For so long Emma McKeon has been chasing the queen of Australian swimming, Cate Campbell, and today she finished in front of her, with Campbell conquering her own demons as she claimed the bronze. It is fair to say that Hong Kong’s Siobhan Haughey is getting heartily sick of Australians at this meet. She was edged out by Ariarne Titmus in the 200m freestyle final and now has been sandwiched by two veterans of the Dolphins team in the blue-ribbon event.
All week McKeon has been the swimmer whose blistering speed kicked in just on schedule for these Olympics, but the 27-year-old still had to convert that into a top position on the podium. True to form, she did in brilliant fashion, leading all the way to win Australia’s ninth gold of these Games in 51.96 seconds. In the process she also lowered her own Olympic record and swam to within a quarter-second of the world record.
What mattered most to her was that, after winning two relay golds over the past two Olympics, plus a host of minor medals, she finally had made it to the top. This was her long-awaited first individual Olympic title and she celebrated in typically Emma McKeon’s fashion – which is to say she kept it all pretty much under control.
The only regret Australians had with the result was that McKeon’s victory meant that Cate Campbell’s dream of one day becoming the 100m Freestyle Olympic champion has probably ended. But in the space of 52.52 seconds, she claimed the bronze behind McKeon and exorcised the demons that have pursued her since her self-proclaimed “choke” in the final in Rio five years ago.
McKeon and Campbell had both arrived at this moment with mutually exclusive golds. Assuming the race did not end in a dead-heat – akin to the 2016 Olympic final which ended with Penny Oleksiak of Canada and American Simone Manuel sharing the glory - it was always going to be that one Australia’s woman’s triumph would also be the other’s heartbreak.
Except that Campbell refused to see it that way. Scarcely had the swimmers absorbed the message of the electronic scoreboard than the 29-year-old four-times Olympian threw her arms around McKeon and hugged her tight. “I’m so proud of you,” Campbell told her.

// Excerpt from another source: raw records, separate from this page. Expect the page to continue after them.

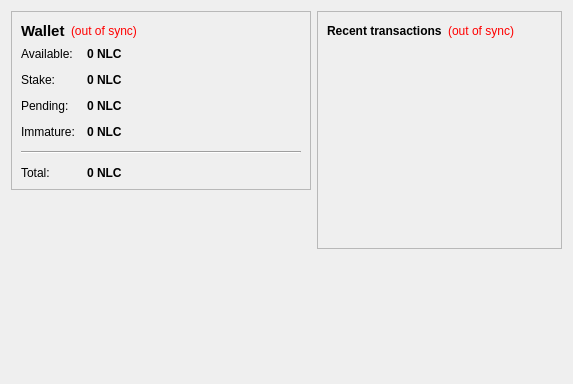
Before: the Qt Designer form src/qt/forms/overviewpage.ui in NoLimitCoin/NoLimitCoin-Core, drawn with Qt 5.
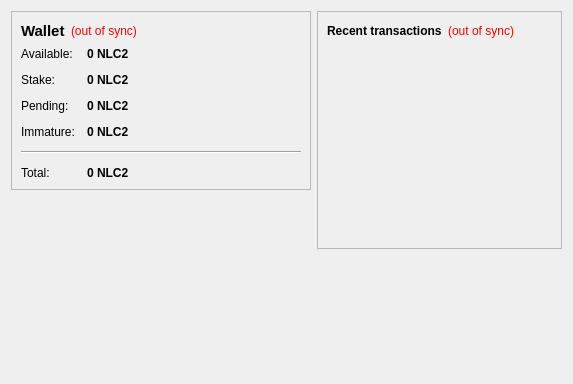
After: the same form once the commit is applied. Icons and pictures are not drawn.

Diff of the .ui file:
```diff
--- a/src/qt/forms/overviewpage.ui
+++ b/src/qt/forms/overviewpage.ui
@@ -105,7 +105,7 @@
              <string>Your current spendable balance</string>
             </property>
             <property name="text">
-             <string notr="true">0 NLC</string>
+             <string notr="true">0 NLC2</string>
             </property>
             <property name="textInteractionFlags">
              <set>Qt::LinksAccessibleByMouse|Qt::TextSelectableByKeyboard|Qt::TextSelectableByMouse</set>
@@ -134,7 +134,7 @@
              <string>Total of coins that was staked, and do not yet count toward the current balance</string>
             </property>
             <property name="text">
-             <string notr="true">0 NLC</string>
+             <string notr="true">0 NLC2</string>
             </property>
             <property name="textInteractionFlags">
              <set>Qt::LinksAccessibleByMouse|Qt::TextSelectableByKeyboard|Qt::TextSelectableByMouse</set>
@@ -163,7 +163,7 @@
              <string>Total of transactions that have yet to be confirmed, and do not yet count toward the current balance</string>
             </property>
             <property name="text">
-             <string notr="true">0 NLC</string>
+             <string notr="true">0 NLC2</string>
             </property>
             <property name="textInteractionFlags">
              <set>Qt::LinksAccessibleByMouse|Qt::TextSelectableByKeyboard|Qt::TextSelectableByMouse</set>
@@ -189,7 +189,7 @@
              <string>Mined balance that has not yet matured</string>
             </property>
             <property name="text">
-             <string notr="true">0 NLC</string>
+             <string notr="true">0 NLC2</string>
             </property>
             <property name="textInteractionFlags">
              <set>Qt::LinksAccessibleByMouse|Qt::TextSelectableByKeyboard|Qt::TextSelectableByMouse</set>
@@ -225,7 +225,7 @@
              <string>Your current total balance</string>
             </property>
             <property name="text">
-             <string notr="true">0 NLC</string>
+             <string notr="true">0 NLC2</string>
             </property>
             <property name="textInteractionFlags">
              <set>Qt::LinksAccessibleByMouse|Qt::TextSelectableByKeyboard|Qt::TextSelectableByMouse</set>
```
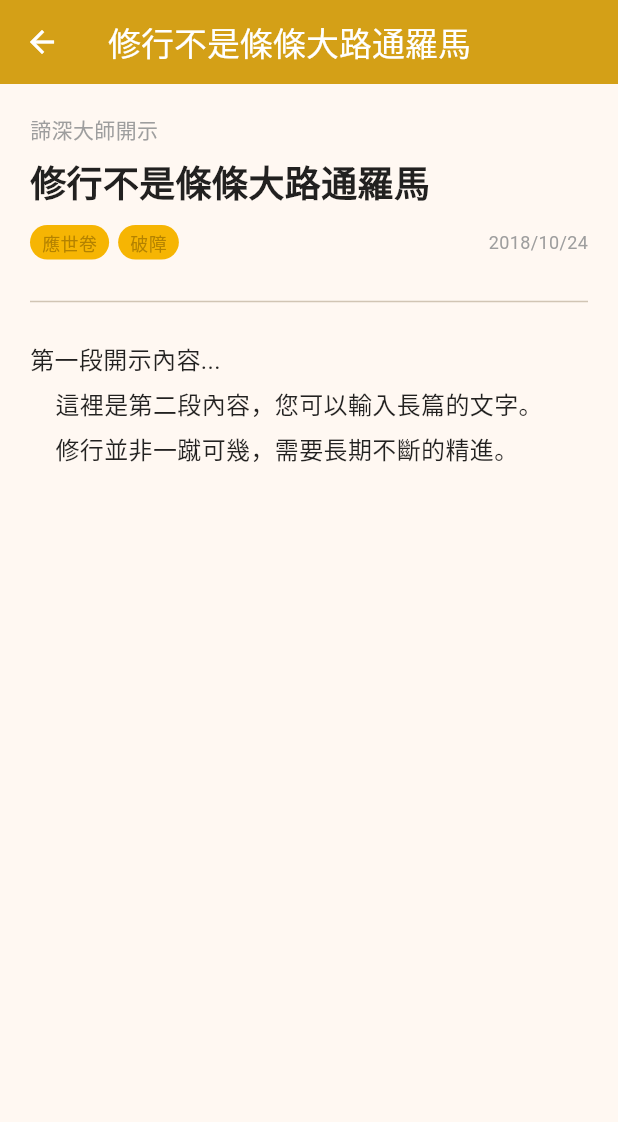
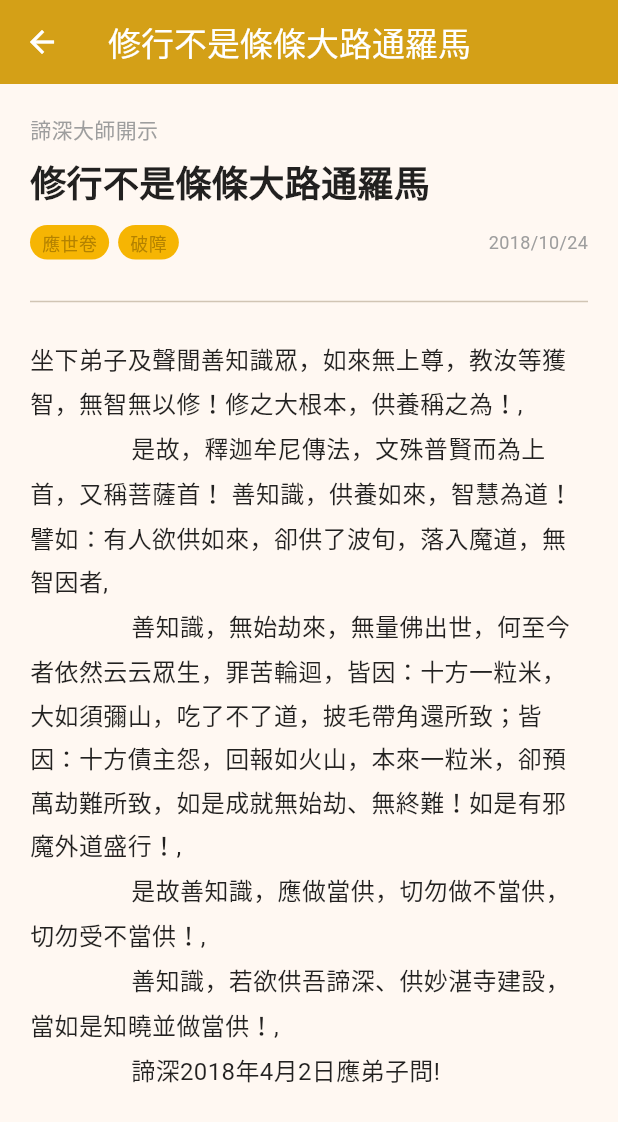
Before and after one commit to lxethanchen-gif/Sumeru_App, a Flutter app: the TeachingDetailPage screen opened directly with sample values from the repository, on a phone screen of 412 x 824 dp. Shown: the top 1122 px of the screen. Run offline on Flutter 3.47's test engine with Material 3 defaults, Android fonts, the phone set to English and light mode, and no system bars; our stand-ins replace youtube_player_flutter; network calls fail.

Commit message:
sixth commit

```diff
--- /dev/null
+++ b/lib/assets/cards.json
@@ -0,0 +1,50 @@
+{
+    "items": [
+        {
+            "id": 1,
+            "title": "智慧供養應當學1",
+            "subtitle": "諦深大師開示",
+            "tag": "應世卷",
+            "subtag": "供養",
+            "date": "2018/04/02",
+            "content": [
+                "坐下弟子及聲聞善知識眾，如來無上尊，教汝等獲智，無智無以修！修之大根本，供養稱之為！",
+                "是故，釋迦牟尼傳法，文殊普賢而為上首，又稱菩薩首！ 善知識，供養如來，智慧為道！譬如：有人欲供如來，卻供了波旬，落入魔道，無智因者！",
+                "善知識，無始劫來，無量佛出世，何至今者依然云云眾生，罪苦輪迴，皆因：十方一粒米，大如須彌山，吃了不了道，披毛帶角還所致；皆因：十方債主怨，回報如火山，本來一粒米，卻預萬劫難所致，如是成就無始劫、無終難！如是有邪魔外道盛行！",
+                "是故善知識，應做當供，切勿做不當供，切勿受不當供！",
+                "善知識，若欲供吾諦深、供妙湛寺建設，當如是知曉並做當供！",
+                "諦深2018年4月2日應弟子問!"
+            ]
+        },
+        {
+            "id": 2,
+            "title": "諦深大師開示：智慧供養應當學2",
+            "tag": "應世卷",
+            "subtag": "供養",
+            "date": "2018/04/02",
+            "content": [
+                "坐下弟子及聲聞善知識眾，如來無上尊，教汝等獲智，無智無以修！修之大根本，供養稱之為！",
+                "是故，釋迦牟尼傳法，文殊普賢而為上首，又稱菩薩首！ 善知識，供養如來，智慧為道！譬如：有人欲供如來，卻供了波旬，落入魔道，無智因者！",
+                "善知識，無始劫來，無量佛出世，何至今者依然云云眾生，罪苦輪迴，皆因：十方一粒米，大如須彌山，吃了不了道，披毛帶角還所致；皆因：十方債主怨，回報如火山，本來一粒米，卻預萬劫難所致，如是成就無始劫、無終難！如是有邪魔外道盛行！",
+                "是故善知識，應做當供，切勿做不當供，切勿受不當供！",
+                "善知識，若欲供吾諦深、供妙湛寺建設，當如是知曉並做當供！",
+                "諦深2018年4月2日應弟子問!"
+            ]
+        },
+        {
+            "id": 3,
+            "title": "諦深大師開示：智慧供養應當學3",
+            "tag": "應世卷",
+            "subtag": "供養",
+            "date": "2018/04/02",
+            "content": [
+                "坐下弟子及聲聞善知識眾，如來無上尊，教汝等獲智，無智無以修！修之大根本，供養稱之為！",
+                "是故，釋迦牟尼傳法，文殊普賢而為上首，又稱菩薩首！ 善知識，供養如來，智慧為道！譬如：有人欲供如來，卻供了波旬，落入魔道，無智因者！",
+                "善知識，無始劫來，無量佛出世，何至今者依然云云眾生，罪苦輪迴，皆因：十方一粒米，大如須彌山，吃了不了道，披毛帶角還所致；皆因：十方債主怨，回報如火山，本來一粒米，卻預萬劫難所致，如是成就無始劫、無終難！如是有邪魔外道盛行！",
+                "是故善知識，應做當供，切勿做不當供，切勿受不當供！",
+                "善知識，若欲供吾諦深、供妙湛寺建設，當如是知曉並做當供！",
+                "諦深2018年4月2日應弟子問!"
+            ]
+        }
+    ]
+}
--- a/lib/pages/data/teachings_data.dart
+++ b/lib/pages/data/teachings_data.dart
@@ -25,10 +25,12 @@ const List<Teaching> teachingsList = [
     tag: '應世卷',
     subTag: '破障',
     date: '2018/10/24',
-    // 使用 ''' 包含長文本，可以保留換行與排版
-    content: '''第一段開示內容...
-    這裡是第二段內容，您可以輸入長篇的文字。
-    修行並非一蹴可幾，需要長期不斷的精進。''',
+    content: '''坐下弟子及聲聞善知識眾，如來無上尊，教汝等獲智，無智無以修！修之大根本，供養稱之為！,
+                是故，釋迦牟尼傳法，文殊普賢而為上首，又稱菩薩首！ 善知識，供養如來，智慧為道！譬如：有人欲供如來，卻供了波旬，落入魔道，無智因者,
+                善知識，無始劫來，無量佛出世，何至今者依然云云眾生，罪苦輪迴，皆因：十方一粒米，大如須彌山，吃了不了道，披毛帶角還所致；皆因：十方債主怨，回報如火山，本來一粒米，卻預萬劫難所致，如是成就無始劫、無終難！如是有邪魔外道盛行！,
+                是故善知識，應做當供，切勿做不當供，切勿受不當供！,
+                善知識，若欲供吾諦深、供妙湛寺建設，當如是知曉並做當供！,
+                諦深2018年4月2日應弟子問!''',
     audioFileName: 'lesson1.mp3',
   ),
   Teaching(
@@ -37,8 +39,12 @@ const List<Teaching> teachingsList = [
     tag: '應世卷',
     subTag: '破障',
     date: '2018/11/15',
-    content: '''修行的真正意義在於內心的轉化和覺悟。
-    透過修行，我們能夠超越自我，達到真正的自由與平靜。''',
+    content: '''坐下弟子及聲聞善知識眾，如來無上尊，教汝等獲智，無智無以修！修之大根本，供養稱之為！,
+                是故，釋迦牟尼傳法，文殊普賢而為上首，又稱菩薩首！ 善知識，供養如來，智慧為道！譬如：有人欲供如來，卻供了波旬，落入魔道，無智因者,
+                善知識，無始劫來，無量佛出世，何至今者依然云云眾生，罪苦輪迴，皆因：十方一粒米，大如須彌山，吃了不了道，披毛帶角還所致；皆因：十方債主怨，回報如火山，本來一粒米，卻預萬劫難所致，如是成就無始劫、無終難！如是有邪魔外道盛行！,
+                是故善知識，應做當供，切勿做不當供，切勿受不當供！,
+                善知識，若欲供吾諦深、供妙湛寺建設，當如是知曉並做當供！,
+                諦深2018年4月2日應弟子問!''',
     audioFileName: 'lesson2.mp3',
   ),
   Teaching(
@@ -48,9 +54,12 @@ const List<Teaching> teachingsList = [
     subTag: '破障',
     date: '2018/10/24',
     // 使用 ''' 包含長文本，可以保留換行與排版
-    content: '''第一段開示內容...
-    這裡是第二段內容，您可以輸入長篇的文字。
-    修行並非一蹴可幾，需要長期不斷的精進。''',
+    content: '''坐下弟子及聲聞善知識眾，如來無上尊，教汝等獲智，無智無以修！修之大根本，供養稱之為！,
+                是故，釋迦牟尼傳法，文殊普賢而為上首，又稱菩薩首！ 善知識，供養如來，智慧為道！譬如：有人欲供如來，卻供了波旬，落入魔道，無智因者,
+                善知識，無始劫來，無量佛出世，何至今者依然云云眾生，罪苦輪迴，皆因：十方一粒米，大如須彌山，吃了不了道，披毛帶角還所致；皆因：十方債主怨，回報如火山，本來一粒米，卻預萬劫難所致，如是成就無始劫、無終難！如是有邪魔外道盛行！,
+                是故善知識，應做當供，切勿做不當供，切勿受不當供！,
+                善知識，若欲供吾諦深、供妙湛寺建設，當如是知曉並做當供！,
+                諦深2018年4月2日應弟子問!''',
     audioFileName: 'lesson1.mp3',
   ),
   Teaching(
@@ -59,8 +68,12 @@ const List<Teaching> teachingsList = [
     tag: '應世卷',
     subTag: '破障',
     date: '2018/11/15',
-    content: '''修行的真正意義在於內心的轉化和覺悟。
-    透過修行，我們能夠超越自我，達到真正的自由與平靜。''',
+    content: '''坐下弟子及聲聞善知識眾，如來無上尊，教汝等獲智，無智無以修！修之大根本，供養稱之為！,
+                是故，釋迦牟尼傳法，文殊普賢而為上首，又稱菩薩首！ 善知識，供養如來，智慧為道！譬如：有人欲供如來，卻供了波旬，落入魔道，無智因者,
+                善知識，無始劫來，無量佛出世，何至今者依然云云眾生，罪苦輪迴，皆因：十方一粒米，大如須彌山，吃了不了道，披毛帶角還所致；皆因：十方債主怨，回報如火山，本來一粒米，卻預萬劫難所致，如是成就無始劫、無終難！如是有邪魔外道盛行！,
+                是故善知識，應做當供，切勿做不當供，切勿受不當供！,
+                善知識，若欲供吾諦深、供妙湛寺建設，當如是知曉並做當供！,
+                諦深2018年4月2日應弟子問!''',
     audioFileName: 'lesson2.mp3',
   ),
   Teaching(
@@ -70,9 +83,12 @@ const List<Teaching> teachingsList = [
     subTag: '破障',
     date: '2018/10/24',
     // 使用 ''' 包含長文本，可以保留換行與排版
-    content: '''第一段開示內容...
-    這裡是第二段內容，您可以輸入長篇的文字。
-    修行並非一蹴可幾，需要長期不斷的精進。''',
+    content: '''坐下弟子及聲聞善知識眾，如來無上尊，教汝等獲智，無智無以修！修之大根本，供養稱之為！,
+                是故，釋迦牟尼傳法，文殊普賢而為上首，又稱菩薩首！ 善知識，供養如來，智慧為道！譬如：有人欲供如來，卻供了波旬，落入魔道，無智因者,
+                善知識，無始劫來，無量佛出世，何至今者依然云云眾生，罪苦輪迴，皆因：十方一粒米，大如須彌山，吃了不了道，披毛帶角還所致；皆因：十方債主怨，回報如火山，本來一粒米，卻預萬劫難所致，如是成就無始劫、無終難！如是有邪魔外道盛行！,
+                是故善知識，應做當供，切勿做不當供，切勿受不當供！,
+                善知識，若欲供吾諦深、供妙湛寺建設，當如是知曉並做當供！,
+                諦深2018年4月2日應弟子問!''',
     audioFileName: 'lesson1.mp3',
   ),
   Teaching(
@@ -81,8 +97,12 @@ const List<Teaching> teachingsList = [
     tag: '應世卷',
     subTag: '破障',
     date: '2018/11/15',
-    content: '''修行的真正意義在於內心的轉化和覺悟。
-    透過修行，我們能夠超越自我，達到真正的自由與平靜。''',
+    content: '''坐下弟子及聲聞善知識眾，如來無上尊，教汝等獲智，無智無以修！修之大根本，供養稱之為！,
+                是故，釋迦牟尼傳法，文殊普賢而為上首，又稱菩薩首！ 善知識，供養如來，智慧為道！譬如：有人欲供如來，卻供了波旬，落入魔道，無智因者,
+                善知識，無始劫來，無量佛出世，何至今者依然云云眾生，罪苦輪迴，皆因：十方一粒米，大如須彌山，吃了不了道，披毛帶角還所致；皆因：十方債主怨，回報如火山，本來一粒米，卻預萬劫難所致，如是成就無始劫、無終難！如是有邪魔外道盛行！,
+                是故善知識，應做當供，切勿做不當供，切勿受不當供！,
+                善知識，若欲供吾諦深、供妙湛寺建設，當如是知曉並做當供！,
+                諦深2018年4月2日應弟子問!''',
     audioFileName: 'lesson2.mp3',
   ),
 ];
```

McKeon revealed she had sought help from her sports psychologist to help clear her head of the clutter but, really, it was her venerable coach Michael Bohl who made her realise that she could be so much more than a bit player in relays. “Bohly has coached so many incredible athletes,” McKeon explained. “For him to have that belief in me, I’d be silly not to have faith in myself.”
It seems amazing that a swimmer who almost certainly will become the greatest Australian Olympic medal winner of all time – she now has eight, tying her with Dawn Fraser and butterfly divas Susie O’Neill and Petria Thomas, and just one short of Ian Thorpe and Leisel Jones – should be so shaky in her self-confidence.
Perhaps she can take comfort from the fact that she won the fastest Olympic final in history, with the first five placegetters recording times that would have won every other Olympic title. Or, perhaps, she can be inspired by her own performance in unleashing the second fastest 100m in female swimming history. Or, perhaps closer to home, in becoming the fourth Australian to win the prestigious 100 m freestyle title behind Fanny Durack, Fraser (three times) and Jodie Henry.
Watching on from Wollongong was perhaps the most knowledgeable family group ever to assemble for a race of this magnitude. McKeon’s dad, Ron, was a two-time Olympian, mother Susie was a 1982 Brisbane Commonwealth Games representative, uncle Rob Woodhouse won a bronze medal for Australia at the 1984 Los Angeles Olympics, while brother David has swum for the Dolphins at the last two Olympic Games. It was an anxious wait to see if Emma could do what none of them had ever managed to do, bring home individual gold from the Olympics and brother David spent hours before the race pacing up and down in the backyard.
But then – with what must be said was a minimum of fuss considering the importance of the moment – McKeon delivered.
“She has a beautiful soul,” said her mother Susie. “She is very reserved and goes about her business, working extremely hard. But she wanted that individual gold medal.”